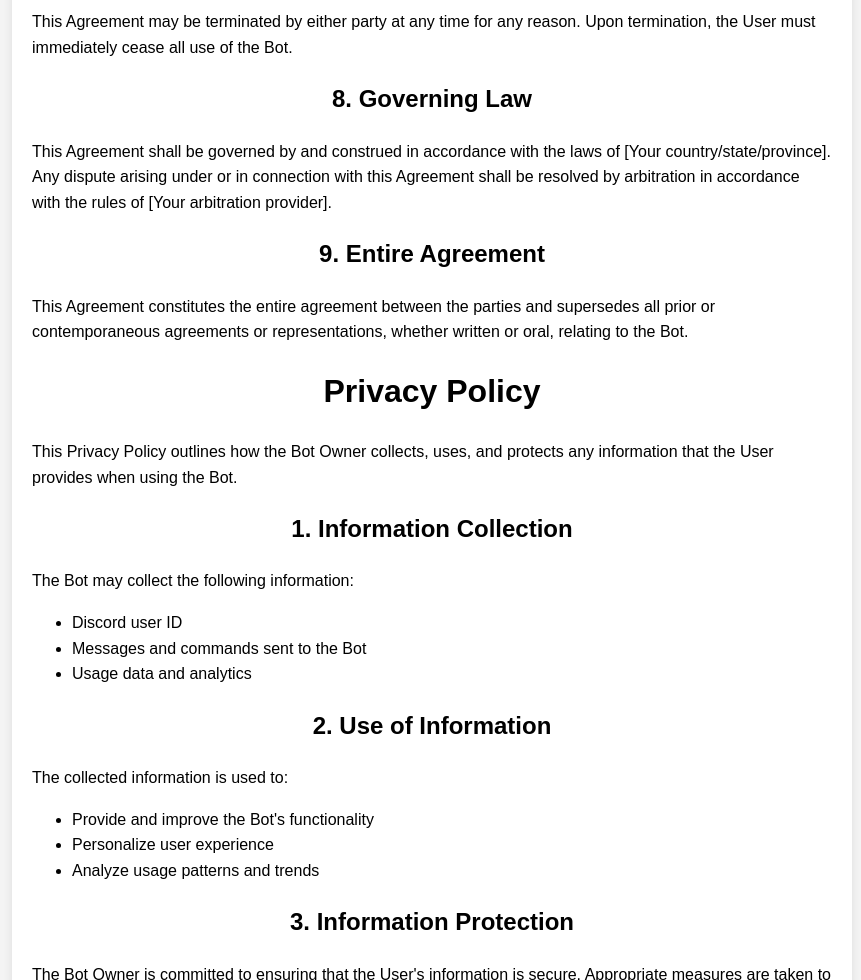
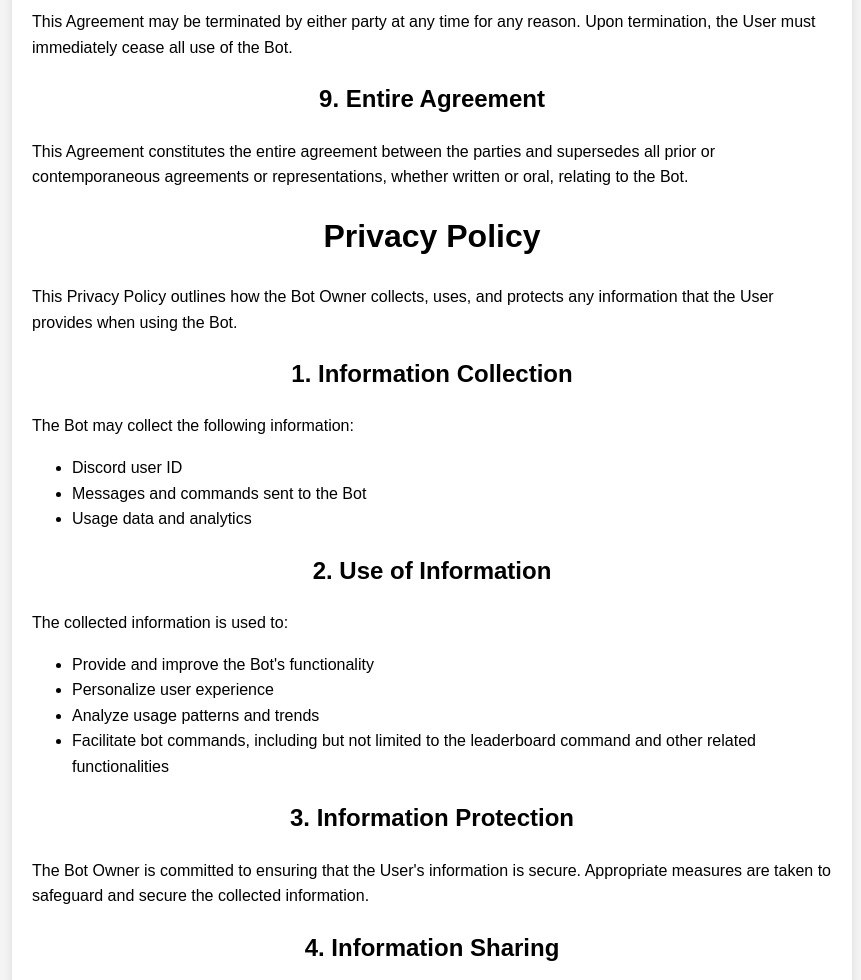
Before and after one commit to UpSenko/cautious-guide, a plain HTML site: page index.html in a window 1280 px wide. Shown: the part 1200-2180 px from the top of the page, without its empty margins (208-1069 px from the left). Drawn offline with Linux system fonts and the light colour scheme.

Commit message:
Update index.html

```diff
--- a/index.html
+++ b/index.html
@@ -52,9 +52,6 @@
         <h2>7. Termination</h2>
         <p>This Agreement may be terminated by either party at any time for any reason. Upon termination, the User must immediately cease all use of the Bot.</p>
 
-        <h2>8. Governing Law</h2>
-        <p>This Agreement shall be governed by and construed in accordance with the laws of [Your country/state/province]. Any dispute arising under or in connection with this Agreement shall be resolved by arbitration in accordance with the rules of [Your arbitration provider].</p>
-
         <h2>9. Entire Agreement</h2>
         <p>This Agreement constitutes the entire agreement between the parties and supersedes all prior or contemporaneous agreements or representations, whether written or oral, relating to the Bot.</p>
 
@@ -76,6 +73,7 @@
                 <li>Provide and improve the Bot's functionality</li>
                 <li>Personalize user experience</li>
                 <li>Analyze usage patterns and trends</li>
+                <li>Facilitate bot commands, including but not limited to the leaderboard command and other related functionalities</li>
             </ul>
         </p>
 
```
______________________________
Provide the number of lines in these entries that hold the word "index", without any accompanying text.

4